Like most indie authors, we need little excuse to talk about our work, or ourselves for that matter, so here goes.

We are Lance and James Morcan, a New Zealand father-and-son writing team. Lance resides in New Zealand while James is based in Sydney, Australia. Together, we’ve co-authored and self-published more than 20 novels and non-fiction books – all under the banner of our publishing company Sterling Gate Books and all exclusive to Amazon.

 

Lance Morcan    James Morcan     

Lance and James…the Morcan writing team.

 

We are also screenwriters and have put several adaptations of our novels into development as feature films with our production company Morcan Motion Pictures. These include our international thrillers Silent Fear and The Ninth Orphan, and our historical adventures Fiji, White Spirit and Into the Americas.

Our other novels comprise The Orphan Factory, The Orphan Uprising and World Odyssey. Screenplay adaptations of these are also planned.

Our journeys as indie authors began over a decade ago when we co-wrote our first novels, The Ninth Orphan and Fiji. After receiving countless rejections from London and New York publishers, we decided to put our destiny into our own hands and form our own publishing company. That was in 2011, and it was a smart move. We recommend this course of action to all authors who may be struggling to get noticed.

We spent months researching the best online publishing platform for our work. After considering all the options, we arrived at the resounding conclusion there was, and is, only one platform worth considering – and that’s Amazon.

Why? Well, check out Amazon’s global market share for starters. Its book marketing platform is unrivaled. They’ve cornered the self-publishing market.

Not convinced? Compare Amazon and its DIY print business CreateSpace with other major players such as Lulu, Smashwords, AuthorHouse and Blurb. There’s no comparison.

And then there’s Amazon’s KDP Select (KDPS), which, in a nutshell, requires exclusivity of authors for their eBooks. We opted to commit to KDPS. It’s a decision we’ve never regretted.

The global reach, higher royalties, Kindle Countdown Deals, free promotions and commissions for book borrows (through Kindle Unlimited) were what most attracted us. However, the full benefits of enrolling with KDPS are too many to list here. If you’re interested, Google “benefits of KDP Select” and scan some of the 1,000 plus entries.
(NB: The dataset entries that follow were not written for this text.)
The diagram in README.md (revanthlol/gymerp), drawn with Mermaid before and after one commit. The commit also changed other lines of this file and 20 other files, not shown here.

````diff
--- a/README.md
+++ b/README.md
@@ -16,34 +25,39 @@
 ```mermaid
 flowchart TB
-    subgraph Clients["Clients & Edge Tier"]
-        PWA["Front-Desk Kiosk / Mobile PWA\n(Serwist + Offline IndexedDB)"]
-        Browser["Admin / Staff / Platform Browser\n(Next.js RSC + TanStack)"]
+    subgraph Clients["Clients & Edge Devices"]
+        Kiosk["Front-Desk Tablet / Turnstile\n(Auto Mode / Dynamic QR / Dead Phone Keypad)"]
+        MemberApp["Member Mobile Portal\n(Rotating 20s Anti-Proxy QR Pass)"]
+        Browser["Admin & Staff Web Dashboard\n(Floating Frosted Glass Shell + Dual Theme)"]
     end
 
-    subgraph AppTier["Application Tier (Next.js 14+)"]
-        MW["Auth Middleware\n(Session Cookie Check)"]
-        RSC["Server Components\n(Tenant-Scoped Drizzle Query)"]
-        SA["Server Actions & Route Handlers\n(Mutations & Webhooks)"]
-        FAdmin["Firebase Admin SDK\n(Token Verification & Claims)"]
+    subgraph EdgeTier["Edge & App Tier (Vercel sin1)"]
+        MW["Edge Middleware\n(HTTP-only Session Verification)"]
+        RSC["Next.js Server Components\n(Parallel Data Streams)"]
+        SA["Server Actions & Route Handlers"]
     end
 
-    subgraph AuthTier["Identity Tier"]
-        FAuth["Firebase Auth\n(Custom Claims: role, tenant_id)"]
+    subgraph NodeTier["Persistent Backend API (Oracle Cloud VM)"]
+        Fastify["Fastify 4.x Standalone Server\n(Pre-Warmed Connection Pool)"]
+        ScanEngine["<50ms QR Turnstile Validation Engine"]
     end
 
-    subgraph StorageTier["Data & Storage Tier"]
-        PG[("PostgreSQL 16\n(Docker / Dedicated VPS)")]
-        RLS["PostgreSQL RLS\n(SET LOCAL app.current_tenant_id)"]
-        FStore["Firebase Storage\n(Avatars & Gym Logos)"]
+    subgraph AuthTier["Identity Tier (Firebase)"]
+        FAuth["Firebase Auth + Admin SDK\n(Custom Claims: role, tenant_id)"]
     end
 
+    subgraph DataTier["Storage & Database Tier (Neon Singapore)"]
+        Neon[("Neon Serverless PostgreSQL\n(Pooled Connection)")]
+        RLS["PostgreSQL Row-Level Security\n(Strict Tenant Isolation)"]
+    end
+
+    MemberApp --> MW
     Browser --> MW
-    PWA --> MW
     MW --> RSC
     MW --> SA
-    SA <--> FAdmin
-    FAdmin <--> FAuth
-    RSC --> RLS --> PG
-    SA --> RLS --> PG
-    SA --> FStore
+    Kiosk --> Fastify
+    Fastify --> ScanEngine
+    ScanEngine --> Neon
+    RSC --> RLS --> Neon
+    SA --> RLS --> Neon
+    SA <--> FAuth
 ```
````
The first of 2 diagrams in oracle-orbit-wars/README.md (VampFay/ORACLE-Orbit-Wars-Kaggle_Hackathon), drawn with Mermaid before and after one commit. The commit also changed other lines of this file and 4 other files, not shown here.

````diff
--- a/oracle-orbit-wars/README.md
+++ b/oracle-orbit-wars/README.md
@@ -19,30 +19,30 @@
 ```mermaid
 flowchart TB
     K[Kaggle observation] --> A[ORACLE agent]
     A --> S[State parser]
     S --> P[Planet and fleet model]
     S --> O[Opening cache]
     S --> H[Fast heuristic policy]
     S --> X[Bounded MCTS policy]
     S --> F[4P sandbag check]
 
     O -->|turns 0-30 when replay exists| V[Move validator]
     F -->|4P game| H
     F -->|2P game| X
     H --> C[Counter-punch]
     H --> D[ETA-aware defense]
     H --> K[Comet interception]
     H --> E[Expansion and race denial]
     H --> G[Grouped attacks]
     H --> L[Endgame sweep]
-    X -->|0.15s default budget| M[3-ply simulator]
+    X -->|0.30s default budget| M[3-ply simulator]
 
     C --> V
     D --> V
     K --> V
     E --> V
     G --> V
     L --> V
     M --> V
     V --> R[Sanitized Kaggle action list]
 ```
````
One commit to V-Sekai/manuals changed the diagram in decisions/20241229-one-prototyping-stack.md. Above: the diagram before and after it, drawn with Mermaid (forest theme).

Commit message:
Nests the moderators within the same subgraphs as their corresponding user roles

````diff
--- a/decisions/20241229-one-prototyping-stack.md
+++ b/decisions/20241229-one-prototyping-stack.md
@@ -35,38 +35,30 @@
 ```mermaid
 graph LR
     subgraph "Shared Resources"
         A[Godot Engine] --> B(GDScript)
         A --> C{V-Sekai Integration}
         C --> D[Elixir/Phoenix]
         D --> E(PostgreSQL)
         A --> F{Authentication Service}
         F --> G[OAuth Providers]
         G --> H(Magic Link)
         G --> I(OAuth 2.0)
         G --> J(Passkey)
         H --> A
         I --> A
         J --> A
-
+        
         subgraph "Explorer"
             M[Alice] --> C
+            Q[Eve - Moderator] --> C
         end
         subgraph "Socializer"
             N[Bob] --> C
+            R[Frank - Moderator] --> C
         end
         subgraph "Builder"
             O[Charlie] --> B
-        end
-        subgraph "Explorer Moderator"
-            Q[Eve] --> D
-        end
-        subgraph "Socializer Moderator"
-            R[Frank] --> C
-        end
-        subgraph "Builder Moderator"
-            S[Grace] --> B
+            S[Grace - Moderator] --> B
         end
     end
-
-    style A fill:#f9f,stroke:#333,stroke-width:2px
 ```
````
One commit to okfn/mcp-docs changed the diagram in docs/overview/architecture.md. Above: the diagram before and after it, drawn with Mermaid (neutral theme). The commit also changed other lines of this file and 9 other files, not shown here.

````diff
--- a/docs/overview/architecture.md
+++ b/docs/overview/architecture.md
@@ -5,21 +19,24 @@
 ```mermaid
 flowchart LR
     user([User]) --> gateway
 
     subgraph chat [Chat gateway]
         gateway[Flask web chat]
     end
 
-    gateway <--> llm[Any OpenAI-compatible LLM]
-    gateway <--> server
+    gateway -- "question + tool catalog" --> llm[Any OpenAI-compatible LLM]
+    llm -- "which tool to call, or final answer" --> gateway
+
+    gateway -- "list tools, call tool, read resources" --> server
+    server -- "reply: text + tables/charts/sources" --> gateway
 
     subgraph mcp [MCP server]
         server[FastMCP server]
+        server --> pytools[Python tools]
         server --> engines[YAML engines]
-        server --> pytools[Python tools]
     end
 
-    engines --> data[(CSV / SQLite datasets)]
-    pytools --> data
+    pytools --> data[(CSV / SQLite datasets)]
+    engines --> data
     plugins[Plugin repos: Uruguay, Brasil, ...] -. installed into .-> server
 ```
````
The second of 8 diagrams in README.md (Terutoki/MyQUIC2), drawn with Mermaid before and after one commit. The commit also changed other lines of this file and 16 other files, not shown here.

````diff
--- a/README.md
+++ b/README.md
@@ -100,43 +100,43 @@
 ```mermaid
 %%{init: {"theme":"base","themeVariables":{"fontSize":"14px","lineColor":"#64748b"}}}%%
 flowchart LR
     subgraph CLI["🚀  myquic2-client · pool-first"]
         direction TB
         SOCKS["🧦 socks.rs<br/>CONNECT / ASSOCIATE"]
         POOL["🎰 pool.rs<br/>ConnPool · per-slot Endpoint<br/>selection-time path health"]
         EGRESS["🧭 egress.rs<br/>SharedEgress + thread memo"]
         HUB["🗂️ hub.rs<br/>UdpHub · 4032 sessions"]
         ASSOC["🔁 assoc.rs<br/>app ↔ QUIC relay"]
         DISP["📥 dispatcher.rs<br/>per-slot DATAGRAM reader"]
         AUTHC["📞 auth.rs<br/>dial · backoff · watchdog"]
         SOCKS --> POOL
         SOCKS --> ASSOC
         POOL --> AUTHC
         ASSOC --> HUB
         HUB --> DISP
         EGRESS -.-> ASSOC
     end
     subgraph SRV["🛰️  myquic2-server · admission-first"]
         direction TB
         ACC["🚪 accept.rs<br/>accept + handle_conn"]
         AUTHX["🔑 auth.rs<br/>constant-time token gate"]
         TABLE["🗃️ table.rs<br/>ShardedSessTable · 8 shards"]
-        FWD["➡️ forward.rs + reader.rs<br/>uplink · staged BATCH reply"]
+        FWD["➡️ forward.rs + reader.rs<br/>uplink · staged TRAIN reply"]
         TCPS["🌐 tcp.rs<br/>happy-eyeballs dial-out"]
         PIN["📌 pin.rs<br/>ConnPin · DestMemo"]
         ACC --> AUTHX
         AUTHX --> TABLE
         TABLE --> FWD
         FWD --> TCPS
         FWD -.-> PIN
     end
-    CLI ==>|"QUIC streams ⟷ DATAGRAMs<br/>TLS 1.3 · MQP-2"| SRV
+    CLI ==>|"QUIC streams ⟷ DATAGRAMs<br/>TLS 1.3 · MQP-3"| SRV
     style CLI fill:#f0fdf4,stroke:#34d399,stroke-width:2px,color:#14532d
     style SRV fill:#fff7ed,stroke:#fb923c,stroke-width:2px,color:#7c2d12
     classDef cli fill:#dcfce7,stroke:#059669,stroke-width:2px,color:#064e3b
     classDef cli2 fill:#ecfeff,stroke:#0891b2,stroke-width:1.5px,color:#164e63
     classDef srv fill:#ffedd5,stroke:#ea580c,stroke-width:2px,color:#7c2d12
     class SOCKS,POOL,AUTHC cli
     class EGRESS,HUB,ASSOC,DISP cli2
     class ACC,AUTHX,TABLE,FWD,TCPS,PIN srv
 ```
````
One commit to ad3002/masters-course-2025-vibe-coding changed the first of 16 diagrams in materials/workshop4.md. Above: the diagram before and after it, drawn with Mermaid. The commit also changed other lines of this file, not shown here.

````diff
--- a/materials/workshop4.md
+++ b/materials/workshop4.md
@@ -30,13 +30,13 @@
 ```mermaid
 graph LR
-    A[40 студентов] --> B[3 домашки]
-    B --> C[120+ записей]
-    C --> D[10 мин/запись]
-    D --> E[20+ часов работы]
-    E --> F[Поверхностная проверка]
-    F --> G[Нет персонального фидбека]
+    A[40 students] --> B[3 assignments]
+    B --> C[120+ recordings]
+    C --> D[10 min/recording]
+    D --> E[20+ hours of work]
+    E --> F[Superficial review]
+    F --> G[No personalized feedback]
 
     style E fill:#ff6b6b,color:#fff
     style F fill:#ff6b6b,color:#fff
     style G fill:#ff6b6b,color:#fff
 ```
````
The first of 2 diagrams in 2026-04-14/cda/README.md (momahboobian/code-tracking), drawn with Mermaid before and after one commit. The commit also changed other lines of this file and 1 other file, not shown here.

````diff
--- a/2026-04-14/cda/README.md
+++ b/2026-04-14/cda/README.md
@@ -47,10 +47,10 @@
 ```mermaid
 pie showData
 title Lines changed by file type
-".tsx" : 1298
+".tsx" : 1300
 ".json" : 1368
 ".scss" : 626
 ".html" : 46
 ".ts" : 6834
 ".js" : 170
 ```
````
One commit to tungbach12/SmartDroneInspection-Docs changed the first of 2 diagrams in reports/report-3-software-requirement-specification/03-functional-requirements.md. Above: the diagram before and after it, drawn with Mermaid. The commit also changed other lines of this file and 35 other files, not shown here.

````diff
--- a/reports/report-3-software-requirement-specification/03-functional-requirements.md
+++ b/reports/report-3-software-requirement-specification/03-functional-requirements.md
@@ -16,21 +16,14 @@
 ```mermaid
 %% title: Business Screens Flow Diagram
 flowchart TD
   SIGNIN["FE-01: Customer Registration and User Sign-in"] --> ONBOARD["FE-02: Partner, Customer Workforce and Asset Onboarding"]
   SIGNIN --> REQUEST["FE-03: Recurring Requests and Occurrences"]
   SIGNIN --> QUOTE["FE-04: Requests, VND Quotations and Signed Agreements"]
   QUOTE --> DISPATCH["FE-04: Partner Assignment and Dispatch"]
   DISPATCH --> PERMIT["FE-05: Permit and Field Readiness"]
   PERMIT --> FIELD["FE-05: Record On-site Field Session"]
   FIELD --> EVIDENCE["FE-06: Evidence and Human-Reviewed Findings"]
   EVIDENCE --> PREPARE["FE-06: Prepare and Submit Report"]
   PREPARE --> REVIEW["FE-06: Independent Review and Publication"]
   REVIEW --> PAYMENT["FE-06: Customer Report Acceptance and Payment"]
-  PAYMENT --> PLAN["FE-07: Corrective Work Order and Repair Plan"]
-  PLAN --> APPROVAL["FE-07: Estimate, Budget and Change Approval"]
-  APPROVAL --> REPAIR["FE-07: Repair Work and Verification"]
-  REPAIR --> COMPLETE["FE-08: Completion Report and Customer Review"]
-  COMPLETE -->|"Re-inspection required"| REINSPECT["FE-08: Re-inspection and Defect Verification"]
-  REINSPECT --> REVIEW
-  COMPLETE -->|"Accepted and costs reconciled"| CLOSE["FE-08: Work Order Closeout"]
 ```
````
Our first experience with a Kindle book set the pattern for us. Following a seven-day freebie, or free promotion, our thriller The Ninth Orphan achieved the #1 ranking, albeit briefly, in the Spy genre on Amazon.com and Amazon UK during the period December 2011 to January 2012. Not bad for first-time, unknown authors from Down Under!

 

The Ninth Orphan (The Orphan Trilogy Book 1) 

A former #1 bestseller.

 

Writing and brainstorming ideas some 1300 miles apart, separated as we are by the Tasman Sea, aka the Ditch, does present its problems even in this modern era. Unreliable Skype connections, mislaid emails and occasionally faulty WattsApp telephone conferences aside, we get by.

And then there’s the inevitable creative differences. These are accentuated no doubt by the father-son relationship and by the generation gap. However, we view these differences as strengths rather than weaknesses. We are our own toughest critics; we keep each other honest as writers, which helps maintain high standards, and we collectively understand what readers from our respective generations are looking for. That’s the theory anyway. It seems to work!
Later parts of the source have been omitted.